The Chinese were frankly tired of the foreign powers throwing their weight around. China, after all, has always been a great and mighty nation. Were it not for the Europeans’ advanced military technology—ironically, technology that had its birth in China—China would have swatted these “bearded foreign devils” away like flies.
Thus it shouldn’t surprise us that the Chinese government refused to apologize or offer compensation or any satisfaction for the life of Fr. Chapdelaine. After all, had he not clearly broken Chinese law by breaching the interior and preaching an illegal religion? He had. And was not the punishment for this beheading? It was. So for what was there to apologize? Abbé Chapdelaine wasn’t the only French citizen arrested for such activity. At the time, six of his countrymen were in custody for attempting to spread the gospel.
Furthermore, Father’s activities took place in territory where rebels were active (see the Christianity-inspired Taiping Rebellion here). How could it not be that a Frenchman – whose Christian government had not shown itself overly friendly or necessarily an ally to China – was doing something other than preaching religion? In fact, the Chinese viceroy asserted that Father’s activities had nothing whatsoever to do with religion. He was an agitating agent working against the government.
This turn of affairs was not necessarily disadvantageous to the French. Many of their countrymen had suffered martyrdom for their missionary work, and their government had never once taken action or retaliated. Now the sense was, “Enough is enough.” As the aforementioned minister wrote his nation’s Foreign Office:
If, in a word, the Representative of His Imperial Majesty would not but fail in his duty if he did not take advantage of the opportunity offered him to fix with one blow the errors or mistakes of the past and to bring out of the martyrdom of a missionary the complete emancipation of Christianity [in China].
As a result of the Chinese government’s refusal to apologize in any way, France thus used the incident as a pretext to join the United Kingdom in the Second Opium War. Britain’s purpose for the war was to have China legalize the opium trade (heroin comes from opium), expand its access to near-slave-wages Chinese labor (abuses of Chinese workers had led their government to cut off English access to such labor), and get China to exempt foreign imports from internal transit duties.
The war lasted until 1860. While it obtained for foreign missionaries access to China’s interior, all in all it was a shameful mess. One could say about it what the English politician Gladstone said about the First Opium War: “I feel in dread of the judgments of God upon England for our national iniquity towards China…. [This is] a war more unjust in its origin, a war more calculated in its progress to cover this country with permanent disgrace.”

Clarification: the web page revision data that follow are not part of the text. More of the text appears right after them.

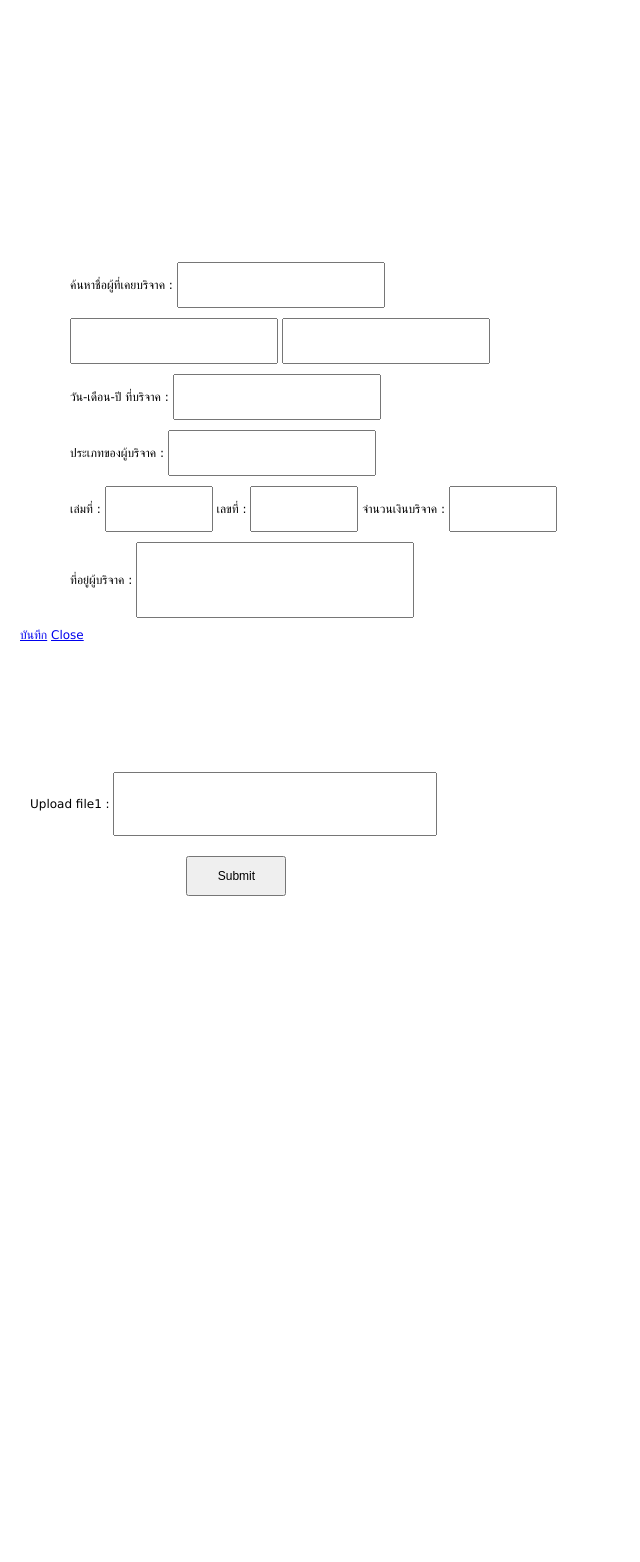
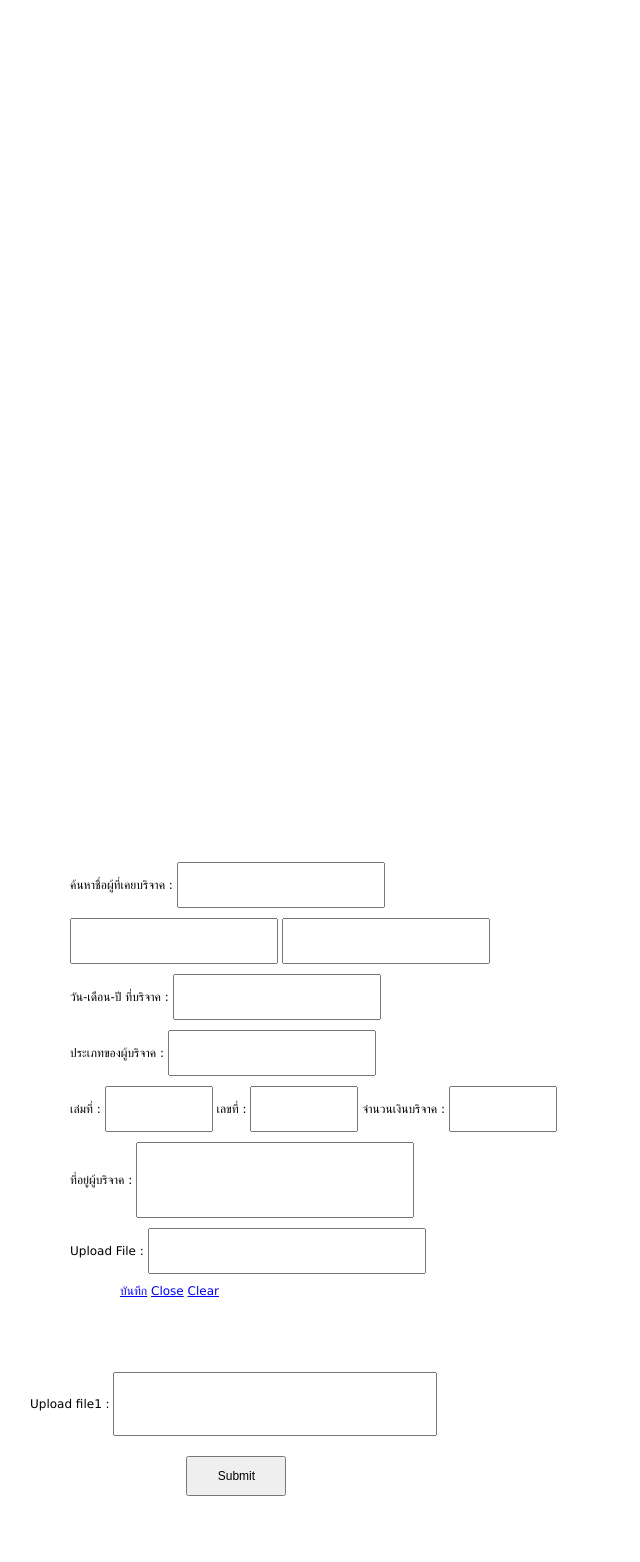
Before and after one commit to jutturong/donate, a CodeIgniter app: template donate/application/views/home.php in a window 1280 px wide. Shown: the part 1840-3402 px from the top of the page, without its empty margins (0-640 px from the left). Before the commit the page ends 2736 px from the top, so only its background shows below. Run offline with CodeIgniter, Linux system fonts and the light colour scheme; the template is opened without the code that fills it: most values are stand-ins (such as "Sample title", 1, 10 or a date in 2020); data that the repository does not hold is empty.

Commit message:
17-2-59 update1

```diff
--- a/donate/application/views/donation.php
+++ b/donate/application/views/donation.php
@@ -87,7 +87,7 @@
 
 <div style="margin:20px 0 10px 0;"></div>
 
-    <div class="easyui-panel"  id="dg_donation" title="รายนามทั้งหมดของผู้บริจาค" style="width:800px;height:520px;padding:10px;"
+    <div class="easyui-panel"  id="dg_donation" title="รายนามทั้งหมดของผู้บริจาค" style="width:850px;height:520px;padding:10px;"
             data-options="iconCls:'icon-man',
             closable:true,
             closed:true,
@@ -117,8 +117,10 @@
                {
                    var  ck= row.id_donation % 2
                   // if( row.id_donation > 5 )
+                  /*
                     if( ck == 0 )
                    { return 'background-color:#6293BB;color:#fff;'; }
+                   */
                },
                columns:[[
                  //  {  field:'id_donation',title:'ID'  },
@@ -129,8 +131,8 @@
                    {  field:'amount' ,title:' จำนวนบริจาค ' },
                    {  field:'date_donation', title:' ปี/เดือน/วัน ที่บริจาค ' },
                    {  field:'tax', title:' รูปแบบการบริจาค ' },
-
                    { field:'address' ,title:' ที่อยู่ผู้บริจาค ' },
+                   {  field:'fileupload1' ,title:'ชื่อไฟล์แนบ'  },
 
                ]]
                ">
@@ -155,6 +157,14 @@
 
 
 <div id="tool_donate" >
+    <a href="javascript:void(0)" class="icon-print"  data-options="iconAlign:'top' "  onclick="
+     var  row=   $('#tb_donation').datagrid('getSelected');
+            if( row )
+            {
+                // alert( row.filename );
+                 window.open('<?=base_url()?>uploadfile/' + row.filename);
+            }
+       "></a>
     <a href="javascript:void(0)" class="icon-search"  data-options="iconAlign:'top' "  onclick="$('#win_search').window('open');"></a>
     <a href="javascript:void(0)" class="icon-reload"  data-options="iconAlign:'top' "  onclick="reload_danation()"></a>
     <a href="javascript:void(0)" class="icon-add"  data-options="iconAlign:'top' "  onclick="$('#dia_donate').dialog('open')"></a>
--- a/donate/application/views/form_donate.php
+++ b/donate/application/views/form_donate.php
@@ -6,34 +6,44 @@
                         {
                              //alert(data);
                               $.messager.alert('สถานะการบันทึกข้อมูล',data,'info');
+                              $('#sub_search').combobox('reload');
                               $('#dg_donation').panel('open');
-                               $('#tb_donation').datagrid('load','<?=base_url()?>index.php/welcome/tb_donation/'  );
+                              $('#tb_donation').datagrid('load','<?=base_url()?>index.php/welcome/tb_donation/'  );
                         }
                  });
      }
+
+     function  clear_fr()
+     {
+           //alert('t');
+          $('#name_donation').textbox("clear");
+          $('#lastname_donation').textbox("clear");
+          $('#sub_search').combobox('reload');
+      }
+
 </script>
 
 
 <!--  เพิ่มผู้บริจาค  -->
-<div style="padding: 300px 100"></div>
+<div style="padding: 300px 100px;"></div>
 
    <div  style="padding: 10px 10px" ></div>
 
-    <div class="easyui-dialog"  id="dia_donate" style="width:600px;height: 500px;"  title=" เพิ่มข้อมูลผู้บริจาค"  data-options="
+    <div class="easyui-dialog"  id="dia_donate" style="width:600px;height: 500px;left:10px;top:10px;"  title=" เพิ่มข้อมูลผู้บริจาค"  data-options="
         iconCls:'icon-man',
-        modal:true,
+        modal:false,
         closed:true,
 
       "  >
 
 
-     <form id="donate_submit"   action="<?=base_url()?>index.php/welcome/insert_donate" method="post" enctype="multipart/form-data"   >
+     <form id="donate_submit"  accept-charset="utf-8"   action="<?=base_url()?>index.php/welcome/insert_donate" method="post" enctype="multipart/form-data"   >
 
          <div style="margin: 10px 50px">
              ค้นหาชื่อผู้ที่เคยบริจาค :
 
 
-                 <input class="easyui-combobox"  style="width: 200px;height: 40px;"    data-options="
+                 <input class="easyui-combobox" id="sub_search"  style="width: 200px;height: 40px;"    data-options="
                                                 url:'<?=base_url()?>index.php/welcome/autocomp_donate'  ,
                                                 method:'post',
                                                 valueField:'id_donation',
@@ -137,9 +147,17 @@
                     "     />
          </div>
 
-      <div style="margin:10px  140  0px  ">
-          <a   href="javascript:void(0)"  class="easyui-linkbutton"  style="width: 100px;height: 50"  onclick="submit_donate()"  id=" btn_donate "  data-options=" iconCls:'icon-man' , plain:false ,  "  >บันทึก</a>
-          <a   href="javascript:void(0)"  class="easyui-linkbutton"  style="width: 100px;height: 50"  onclick=" $('#dia_donate').dialog('close') "  data-options=" iconCls:'icon-cancel' , plain:false "  >Close</a>
+         <div style="margin:10px   50px  ">
+             Upload File :
+             <input class="easyui-filebox"  id="file1"  name="file1"  prompt=" เลือกไฟล์ " style="width:270px;height: 40px"    />
+         </div>
+
+      <div style="margin:10px  100px  ">
+
+          <a   href="javascript:void(0)"  class="easyui-linkbutton"  style="width: 100px;height: 50px"  onclick="submit_donate()"  id=" btn_donate "  data-options=" iconCls:'icon-man' , plain:false ,  "  >บันทึก</a>
+          <a   href="javascript:void(0)"  class="easyui-linkbutton"  style="width: 100px;height: 50px"  onclick=" $('#dia_donate').dialog('close') "  data-options=" iconCls:'icon-cancel' , plain:false "  >Close</a>
+          <a href="javascript:void(0)"   class="easyui-linkbutton"  style="width: 100px;height: 50px"   onclick="  clear_fr()  "    data-options="  iconCls:'icon-back'  "  >Clear</a>
+
       </div>
 
     </form>
--- a/donate/application/views/search.php
+++ b/donate/application/views/search.php
@@ -48,6 +48,7 @@
 
                                     <input class="easyui-combobox"  style="width: 200px;height: 30px"  id="sr_name"  data-options="
                                                 url:'<?=base_url()?>index.php/welcome/serch_donation/'  ,
+                                                method:'get',
                                                 valueField:'id_donation',
                                                 textField:'name_donation',
                                                 onSelect:function()
--- a/donate/nbproject/private/private.xml
+++ b/donate/nbproject/private/private.xml
@@ -3,9 +3,13 @@
     <editor-bookmarks xmlns="http://www.netbeans.org/ns/editor-bookmarks/2" lastBookmarkId="0"/>
     <open-files xmlns="http://www.netbeans.org/ns/projectui-open-files/2">
         <group>
-            <file>file:/C:/xampp/htdocs/donate/application/views/menu.php</file>
+            <file>file:/C:/xampp/htdocs/donate/application/views/home.php</file>
+            <file>file:/C:/xampp/htdocs/donate/application/views/donation.php</file>
             <file>file:/C:/xampp/htdocs/donate/application/controllers/welcome.php</file>
+            <file>file:/C:/xampp/htdocs/donate/application/views/upload.php</file>
+            <file>file:/C:/xampp/htdocs/donate/application/views/admin.php</file>
             <file>file:/C:/xampp/htdocs/donate/application/views/search.php</file>
+            <file>file:/C:/xampp/htdocs/donate/application/views/form_donate.php</file>
         </group>
     </open-files>
 </project-private>
```
Also changed, not shown: donate/application/controllers/welcome.php (+108 -7 lines), 3 other files.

Pope St. John Paul II canonized St. Auguste and other Chinese martyrs on October 1, 2000, the same day (perhaps not coincidentally) as the anniversary of the People’s Republic of China. The next day the Chinese Communist Party’s People’s Daily released an article showing all the ways those canonized were actually bandits and other types of miscreants. It accused St. Auguste of raping women, of living with a woman named Cao, and of bribing officials on behalf of “bandits.”
Needless to say, the charges were the sorts of lies and politically motivated propaganda at which all communists excel.
God have mercy on their piddling souls.